§ **Work order**
Every line in the data below that includes "fills" belongs in the answer, copied as it stands.

########################################

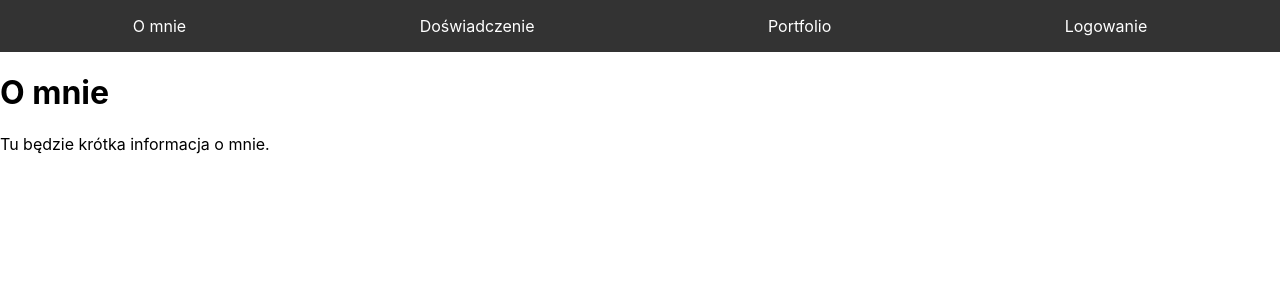
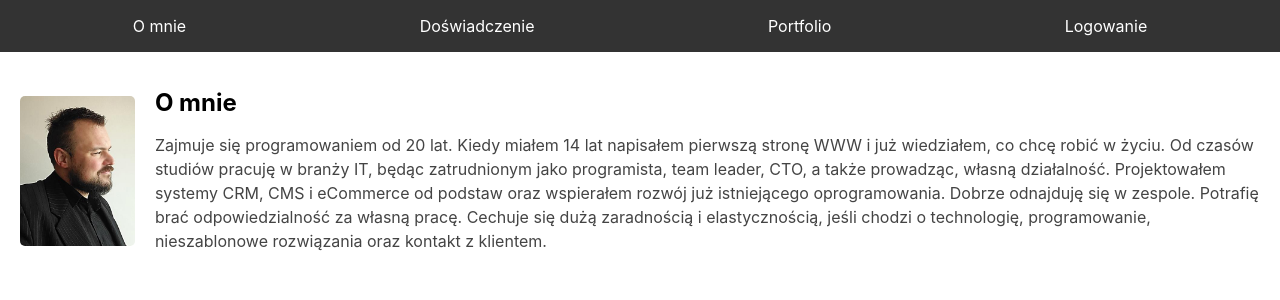
Before and after one commit to DanielOpic/portfolio, a React (Create React App) app in the folder frontend/: page / in a window 1280 px wide. Shown: the top 300 px of the page. Built offline with nearby package versions, Linux system fonts and the light colour scheme.

Commit message:
Reorganizacja struktury projektu

```diff
--- a/frontend/src/pages/About.js
+++ /dev/null
@@ -1,12 +0,0 @@
-import React from 'react';
-
-const About = () => {
-    return (
-        <div>
-            <h1>O mnie</h1>
-            <p>Tu będzie krótka informacja o mnie.</p>
-        </div>
-    );
-};
-
-export default About;
--- /dev/null
+++ b/frontend/src/pages/Web/About/About.js
@@ -0,0 +1,20 @@
+import React from 'react';
+import './About.scss';
+import profileImage from '../../../assets/images/profilowe.jpg';
+
+const About = () => {
+    return (
+        <div className="about">
+            <img src={profileImage} alt="Moje zdjęcie" className="about__image" />
+            <div className="about__content">
+                <h1>O mnie</h1>
+                <p>
+                    Zajmuje się programowaniem od 20 lat. Kiedy miałem 14 lat napisałem pierwszą stronę WWW i już wiedziałem, co chcę robić w życiu. Od czasów studiów pracuję w branży IT, będąc zatrudnionym jako programista, team leader, CTO, a także prowadząc, własną działalność. Projektowałem systemy CRM, CMS i eCommerce od podstaw oraz wspierałem rozwój już istniejącego oprogramowania.
+                    Dobrze odnajduję się w zespole. Potrafię brać odpowiedzialność za własną pracę. Cechuje się dużą zaradnością i elastycznością, jeśli chodzi o technologię, programowanie, nieszablonowe rozwiązania oraz kontakt z klientem.
+                </p>
+            </div>
+        </div>
+    );
+};
+
+export default About;
--- /dev/null
+++ b/frontend/src/pages/Web/About/About.scss
@@ -0,0 +1,26 @@
+.about {
+    display: flex;
+    align-items: center;
+    padding: 20px;
+
+    &__image {
+        width: 150px;
+        height: 150px;
+        border-radius: 5px;
+        margin-right: 20px;
+        object-fit: cover;
+    }
+
+    &__content {
+        h1 {
+            font-size: 24px;
+            margin-bottom: 10px;
+        }
+
+        p {
+            font-size: 16px;
+            line-height: 1.5;
+            color:#444;
+        }
+    }
+}
```
Also changed, not shown: frontend/src/App.js (+4 -4 lines), frontend/src/assets/images/profilowe.jpg (added), frontend/src/pages/Cms/Login/Login.js (renamed from frontend/src/pages/Login.js), frontend/src/pages/Web/Experience/Experience.js (renamed from frontend/src/pages/Experience.js), frontend/src/pages/Web/Portfolio/Portfolio.js (renamed from frontend/src/pages/Portfolio.js).
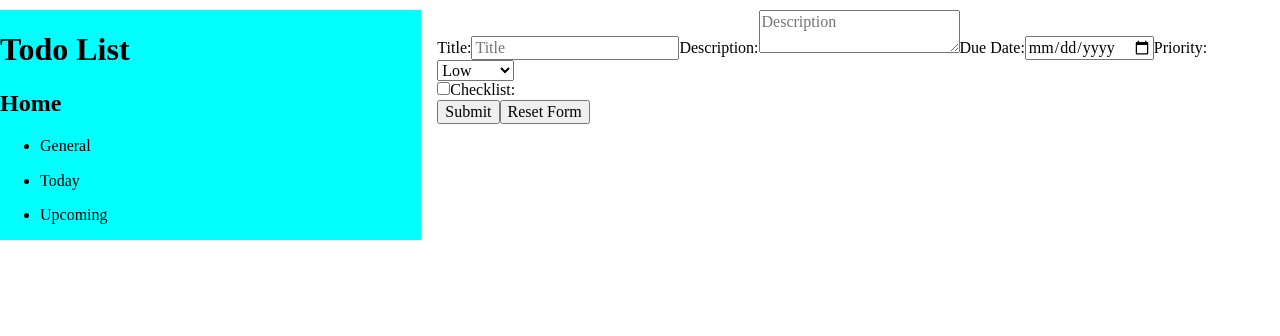
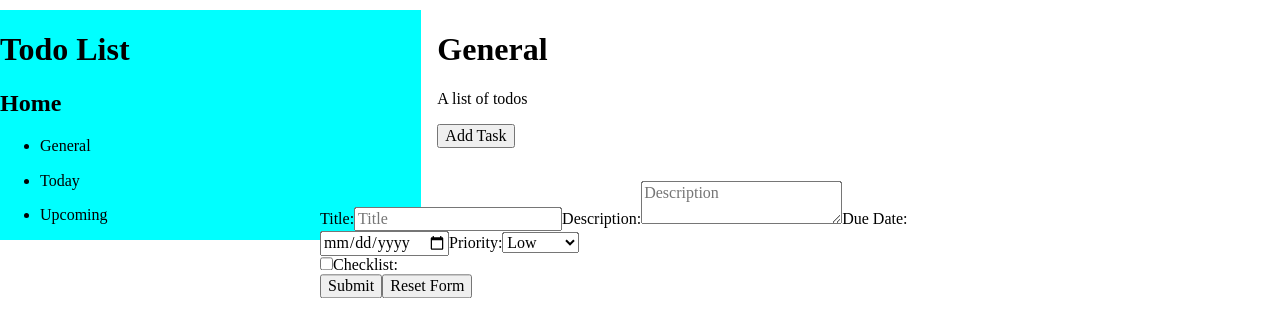
Before and after one commit to deividmng/todo-app, a website built with webpack: page dist/index.html in a window 1280 px wide. Both pictures are taken after a click on the button "Add Task". Built offline with nearby package versions, Linux system fonts and the light colour scheme.

Commit message:
some staff

```diff
--- a/src/formulario.js
+++ b/src/formulario.js
@@ -19,9 +19,11 @@
 //     });
 // }
 
+
+
 export function createToDoForm() {
-    const content = document.querySelector("#content");
-    content.innerHTML = ''; // Limpiar el contenido anterior si lo hay
+    // const content = document.querySelector("#content");
+    // content.innerHTML = ''; // Limpiar el contenido anterior si lo hay
 
 
 
@@ -125,8 +127,20 @@ export function createToDoForm() {
     submitButton.setAttribute("type", "submit");
     submitButton.textContent = "Submit";
 
+//     // Agregar evento click al botón de enviar
+// submitButton.addEventListener("click", function(event) {
+//     // Prevenir el comportamiento predeterminado del botón de enviar
+//     event.preventDefault();
+
+//     // Redirigir a la página principal
+//     window.location.href = "../dist/index.html";
+// });
+
+
+
     submitButton.addEventListener("click", function () {
         form.classList.toggle("show");
+
 });
 
     const resetButton = document.createElement("button");
@@ -189,7 +203,7 @@ export function createToDoForm() {
         formDataContainer.classList.add("form-data-container");
 
         const titleElement = document.createElement("p");
-        titleElement.textContent = "Titledddd: " + title;
+        titleElement.textContent = "Titledd: " + title;
 
         const descriptionElement = document.createElement("p");
         descriptionElement.textContent = "Description: " + description;
@@ -216,6 +230,9 @@ export function createToDoForm() {
         // Limpiar el formulario después de enviar
         form.reset();
     });
+
+    // Aplicar clase al body cuando el formulario está presente
+    // classList.add('form-present');
     return formDataContainer;
 }
 
--- a/src/general.js
+++ b/src/general.js
@@ -19,6 +19,7 @@ const createGeneralHomePage = () => {
     newTaskButton.setAttribute("id", "button-task");
     newTaskButton.textContent = "Add Task";
 
+
     // Agregar los elementos al contenido de la página
     pageContent.appendChild(general);
     pageContent.appendChild(p);
@@ -33,7 +34,27 @@ const createGeneralHomePage = () => {
         content.innerHTML = '';
         // Agregar el contenedor de datos del formulario al contenido de la página
         content.appendChild(formDataContainer);
+        document.body.classList.add("active");
     });
+
+    const formDataContainer = document.createElement("div");
+        formDataContainer.classList.add("form-data-container");
+
+        const titleElement = document.createElement("p");
+        titleElement.textContent = "Titledddd: " + title;
+
+        const descriptionElement = document.createElement("p");
+        descriptionElement.textContent = "Description: " + description;
+
+        const dueDateElement = document.createElement("p");
+        dueDateElement.textContent = "Due Date: " + dueDate;
+
+        const priorityElement = document.createElement("p");
+        priorityElement.textContent = "Priority: " + priority;
+
+        const checklistElement = document.createElement("p");
+        checklistElement.textContent = "Checklist: " + (checklist ? "Yes" : "No");
+
 };
 
 
--- a/src/layout/_home.scss
+++ b/src/layout/_home.scss
@@ -10,3 +10,25 @@
 .content-container {
     background-color: aqua;
 }
+
+// this one is the one that makes it form desaper
+.show {
+    display: none;
+}
+.form-present {
+    filter: blur(5px); /* Aplica un filtro de desenfoque al body cuando tenga la clase form-present */
+}
+
+
+
+.active {
+    background-color: red;
+}
+.todo-form {
+    position: absolute;
+    top: 30%;
+    left: 50%;
+    transform: translate(-50%, -50%);
+    z-index: 31; /* Asegura que el formulario esté en el frente y no detrás del fondo borroso */
+
+}
```
Also changed, not shown: dist/main.js, src/app.css, 2 other files.
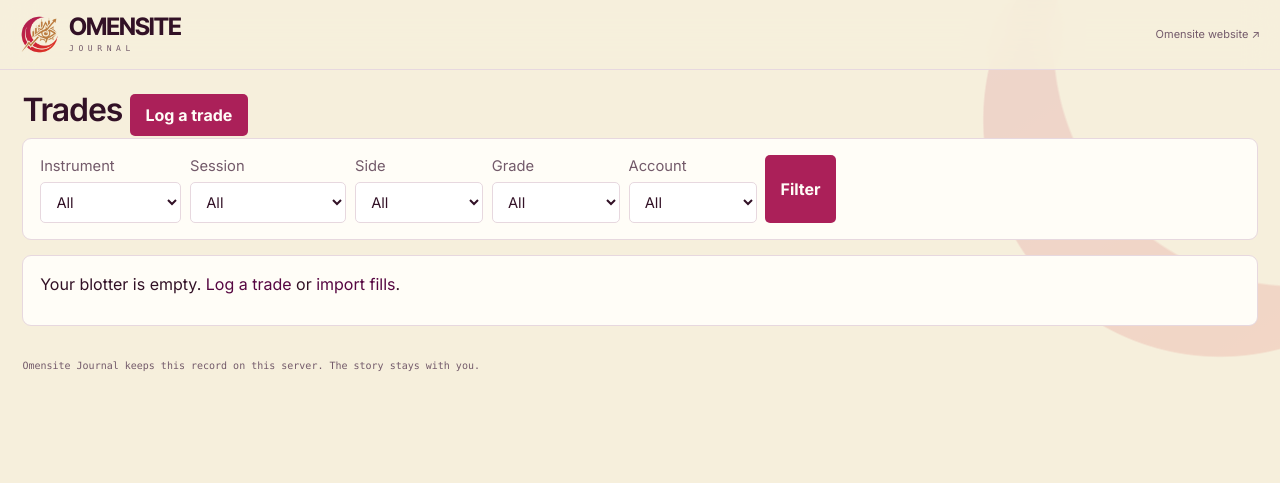
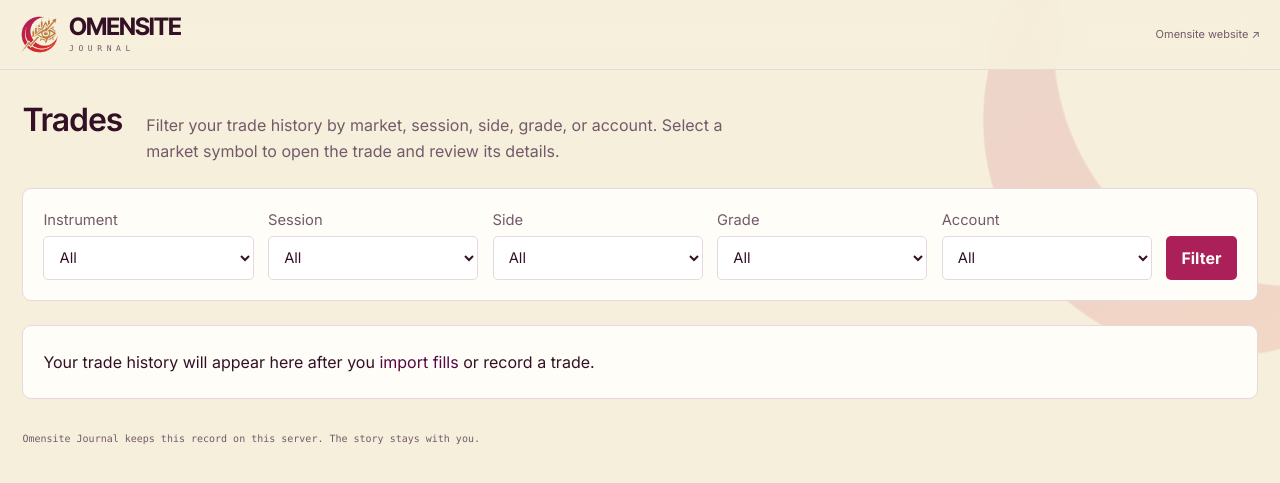
Before and after one commit to rexherk/omensite-journal, a FastAPI app: template templates/trades.html in a window 1280 px wide. Shown: the top 483 px of the page. Run offline with FastAPI, Linux system fonts and the light colour scheme; the template is opened without the code that fills it, so the values that code supplies are empty; data comes from the database, SQL or seed files in the repository; some web fonts are replaced.

Commit message:
Give the Trades page more room and simplify trade rows

```diff
--- a/static/css/journal-brand.css
+++ b/static/css/journal-brand.css
@@ -90,4 +90,44 @@ button.ghost,.button.ghost,input,select,textarea,.palette-trigger,.palette-card,
 @media screen and (max-width:700px){.report-page .stats{display:grid;grid-template-columns:repeat(2,minmax(0,1fr));overflow:visible}.report-page .stats .stat{min-width:0}.report-page .stats .stat strong{font-size:19px}}
 .notice{background:var(--oj-secondary-soft);border-color:var(--oj-line);color:var(--oj-secondary)}.error{background:var(--oj-loss-soft);border-color:var(--oj-loss-mid);color:var(--oj-loss)}
 .top .website-link{margin-left:auto}
+
+.trades-heading {
+  display: flex;
+  align-items: baseline;
+  gap: 1.5rem;
+  margin: .6rem 0 1.5rem;
+}
+.trades-heading h1 { margin: 0; }
+.trades-heading p { max-width: 62ch; margin: 0; line-height: 1.6; }
+.trade-filters {
+  align-items: end;
+  gap: .9rem;
+  padding: 1.25rem;
+  margin-bottom: 1.5rem;
+}
+.trade-filters label { flex: 1 1 8rem; min-width: 0; }
+.trade-filters select, .trade-filters button { min-height: 44px; }
+.trade-history { padding: clamp(.75rem, 2vw, 1.25rem); }
+.trade-history table { min-width: 52rem; }
+.trade-history th { padding: .85rem .75rem; }
+.trade-history td { padding: 1rem .75rem; line-height: 1.5; }
+.trade-history tbody tr:last-child td { border-bottom: 0; }
+.trade-history .num { white-space: nowrap; }
+.trade-history .trade-market { min-width: 10rem; }
+.trade-history .trade-market > a { font-weight: 600; }
+.trade-history .trade-side { min-width: 9rem; }
+.trade-badges {
+  display: flex;
+  flex-wrap: wrap;
+  align-items: center;
+  gap: .35rem;
+}
+.trade-badges:has(span) { margin-top: .35rem; }
+.trade-badges .tag, .trade-badges .pill-tag { margin: 0; }
+.trade-history > p { margin: .25rem 0; }
+@media (max-width: 600px) {
+  .trades-heading { flex-direction: column; gap: .5rem; }
+  .trade-filters { display: grid; grid-template-columns: repeat(2, minmax(0, 1fr)); }
+}
+
 @media(max-width:700px){.dashboard-details .stats{display:grid;grid-template-columns:repeat(2,minmax(0,1fr));overflow:visible}.dashboard-details .stat{min-width:0}.page-head{flex-wrap:wrap}.page-head .actions{width:100%}.page-head .actions .button{font-size:10px;padding:10px 12px}.overview-month a{font-size:13px}.demo-banner-actions{width:100%;justify-content:space-between}.dashboard-details .stats .stat>strong{font-size:21px}}
--- a/templates/base.html
+++ b/templates/base.html
@@ -16,7 +16,7 @@
   </script>
   <link rel="stylesheet" href="/static/css/app.css?v=raspberry-1">
   <link rel="stylesheet" href="/static/css/brand.css?v=pnl-colors-1">
-  <link rel="stylesheet" href="/static/css/journal-brand.css?v=pnl-colors-1">
+  <link rel="stylesheet" href="/static/css/journal-brand.css?v=trades-layout-1">
   <link rel="stylesheet" href="/static/css/overview.css?v=pnl-colors-1">
   {% block extra_head %}{% endblock %}
 </head>
@@ -90,7 +90,9 @@
       <ul id="palette-list"></ul>
     </div>
   </div>
+  {% if path != '/trades' or demo_mode %}
   <a class="fab" href="{{ '/signup' if demo_mode else '/trades/new' }}">{{ 'Create your journal →' if demo_mode else '+ Log trade' }}</a>
+  {% endif %}
   <nav class="tabbar" aria-label="Mobile">
     <a href="/" class="{% if path == '/' %}on{% endif %}">Dashboard</a>
     <a href="/trades/new" class="{% if path.startswith('/trades/new') %}on{% endif %}">Log</a>
--- a/templates/trades.html
+++ b/templates/trades.html
@@ -1,11 +1,11 @@
 {% extends "base.html" %}
 {% block title %}Trades · Omensite Journal{% endblock %}
 {% block body %}
-<div class="actions">
+<header class="trades-heading">
   <h1>Trades</h1>
-  <a class="button" href="/trades/new">Log a trade</a>
-</div>
-<form class="filters panel" method="get" action="/trades">
+  <p class="muted">Filter your trade history by market, session, side, grade, or account. Select a market symbol to open the trade and review its details.</p>
+</header>
+<form class="filters panel trade-filters" method="get" action="/trades" aria-label="Filter trades">
   <label>Instrument
     <select name="instrument">
       <option value="">All</option>
@@ -47,35 +47,59 @@
   </label>
   <button type="submit">Filter</button>
 </form>
-<section class="panel">
+<section class="panel trade-history" aria-label="Trade history">
   {% if trades %}
-  <div class="scroll">
+  <div class="scroll" role="region" aria-label="Trade history table" tabindex="0">
     <table>
-      <tr><th>Opened</th><th>Market</th><th>Side</th><th>Account</th><th>Net</th><th>Risk</th><th title="Net P&amp;L after fees divided by initial risk">R:R</th><th>Session</th><th>Grade</th><th></th></tr>
+      <thead>
+        <tr>
+          <th scope="col">Opened</th>
+          <th scope="col">Market</th>
+          <th scope="col">Side</th>
+          <th scope="col">Account</th>
+          <th scope="col">Net</th>
+          <th scope="col" title="Net P&amp;L after fees divided by initial risk">R:R</th>
+          <th scope="col">Session</th>
+          <th scope="col">Grade</th>
+          <th scope="col">Hold</th>
+        </tr>
+      </thead>
+      <tbody>
       {% for trade in trades %}
       <tr>
-        <td>{{ trade.when }}</td>
-        <td><a href="/trades/{{ trade.id }}">{{ trade.instrument }}</a> {% for tag in trade.tags %}<span class="tag">{{ tag }}</span>{% endfor %}{% if trade.news %}<span class="tag news">News</span>{% endif %}</td>
-        <td>{{ trade.direction }}
-          {% if trade.grade == "A+" %}<span class="pill-tag good">A+ Setup</span>{% endif %}
-          {% if trade.followed_plan == 0 %}<span class="pill-tag bad">Rule Broken</span>{% endif %}
-          {% if "Revenge trade" in trade.mistakes %}<span class="pill-tag bad">Revenge</span>{% endif %}
-          {% if trade.news %}<span class="pill-tag warn">News Day</span>{% endif %}
-          {% if trade.kill_zone and trade.kill_zone != "None" %}<span class="pill-tag">{{ trade.kill_zone }}</span>{% endif %}
+        <td><time datetime="{{ trade.opened_at }}">{{ trade.when }}</time></td>
+        <td class="trade-market">
+          <a href="/trades/{{ trade.id }}">{{ trade.instrument }}</a>
+          <div class="trade-badges">
+            {% for tag in trade.tags %}<span class="tag">{{ tag }}</span>{% endfor %}
+            {% if trade.news %}<span class="tag news">News</span>{% endif %}
+          </div>
+        </td>
+        <td class="trade-side">{{ trade.direction }}
+          <div class="trade-badges">
+            {% if trade.followed_plan == 0 %}<span class="pill-tag bad">Rule Broken</span>{% endif %}
+            {% if "Revenge trade" in trade.mistakes %}<span class="pill-tag bad">Revenge</span>{% endif %}
+            {% if trade.news %}<span class="pill-tag warn">News Day</span>{% endif %}
+            {% if trade.kill_zone and trade.kill_zone != "None" %}<span class="pill-tag">{{ trade.kill_zone }}</span>{% endif %}
+          </div>
         </td>
         <td>{{ trade.account_name }}</td>
         <td class="num {{ trade.net_pnl | pnl_class }}">{{ trade.net_pnl | money }}</td>
-        <td class="num">{{ trade.risk_dollars | money }}</td>
         <td class="num {{ trade.r_multiple | pnl_class }}">{{ trade.r_multiple | rmult }}</td>
         <td>{{ trade.session }}</td>
         <td>{{ trade.grade or "—" }}</td>
         <td>{% if not trade.is_closed %}Open{% else %}{{ trade.hold_label }}{% endif %}</td>
       </tr>
       {% endfor %}
+      </tbody>
     </table>
   </div>
   {% else %}
-  <p>Your blotter is empty. <a href="/trades/new">Log a trade</a> or <a href="/import">import fills</a>.</p>
+  {% if filters.instrument or filters.session or filters.direction or filters.grade or filters.account %}
+  <p>No trades match these filters. <a href="/trades">Clear filters</a>.</p>
+  {% else %}
+  <p>Your trade history will appear here after you <a href="/import">import fills</a> or record a trade.</p>
+  {% endif %}
   {% endif %}
 </section>
 {% endblock %}
```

########################################

§ **Task result**
Before and after one commit to rexherk/omensite-journal, a FastAPI app: template templates/trades.html in a window 1280 px wide. Shown: the top 483 px of the page. Run offline with FastAPI, Linux system fonts and the light colour scheme; the template is opened without the code that fills it, so the values that code supplies are empty; data comes from the database, SQL or seed files in the repository; some web fonts are replaced.
-  <p>Your blotter is empty. <a href="/trades/new">Log a trade</a> or <a href="/import">import fills</a>.</p>
+  <p>Your trade history will appear here after you <a href="/import">import fills</a> or record a trade.</p>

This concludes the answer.